> _WORK REQUIRED_:
Looking through the listing, how many of its lines hold the word "DataCell"? Answer with only the number.

———

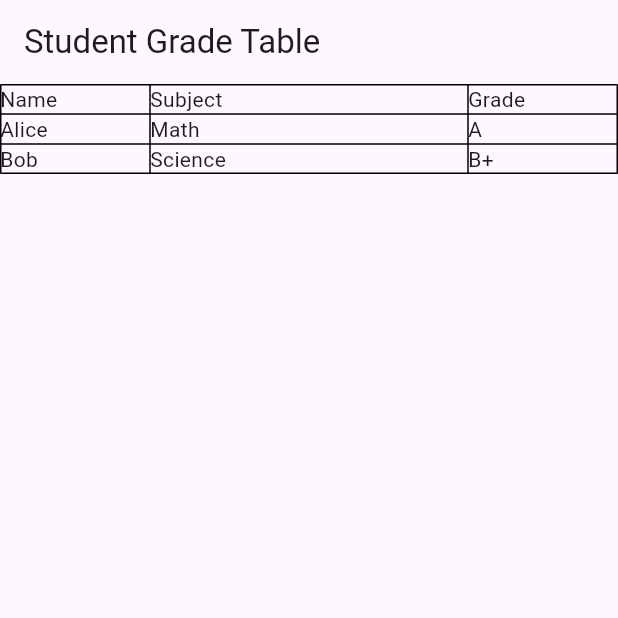
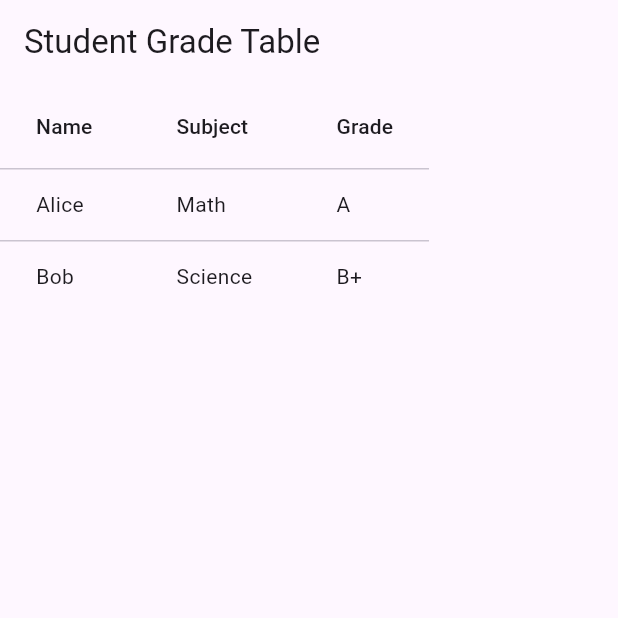
Before and after one commit to dtech-innovation/flutter_ex_32_table, a Flutter app: the screen it shows after launch, on a phone screen of 412 x 824 dp, the top half of it. Run offline on Flutter 3.47's test engine with Material 3 defaults, Android fonts, the light colour scheme and no system bars.

Commit message:
change to datatable

```diff
--- a/lib/main.dart
+++ b/lib/main.dart
@@ -12,28 +12,22 @@ class MyApp extends StatelessWidget {
         appBar: AppBar(
           title: const Text('Student Grade Table'),
         ),
-        body: Table(
-          border: TableBorder.all(), // Adds a border to all cells
-          columnWidths: const <int, TableColumnWidth>{
-            0: FixedColumnWidth(100.0), // fixed to 100.0 width
-            1: FlexColumnWidth(), // automatically adapts to fill the table width
-            2: FixedColumnWidth(100.0), // fixed to 100.0 width
-          },
-          children: const [
-            TableRow(children: [
-              Text('Name'),
-              Text('Subject'),
-              Text('Grade'),
+        body: DataTable(
+          columns: const [
+            DataColumn(label: Text('Name')),
+            DataColumn(label: Text('Subject')),
+            DataColumn(label: Text('Grade')),
+          ],
+          rows: const [
+            DataRow(cells: [
+              DataCell(Text('Alice')),
+              DataCell(Text('Math')),
+              DataCell(Text('A')),
             ]),
-            TableRow(children: [
-              Text('Alice'),
-              Text('Math'),
-              Text('A'),
-            ]),
-            TableRow(children: [
-              Text('Bob'),
-              Text('Science'),
-              Text('B+'),
+            DataRow(cells: [
+              DataCell(Text('Bob')),
+              DataCell(Text('Science')),
+              DataCell(Text('B+')),
             ]),
             // Add more students and grades here
           ],
```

———

> _REPLY TO THE TASK_:
6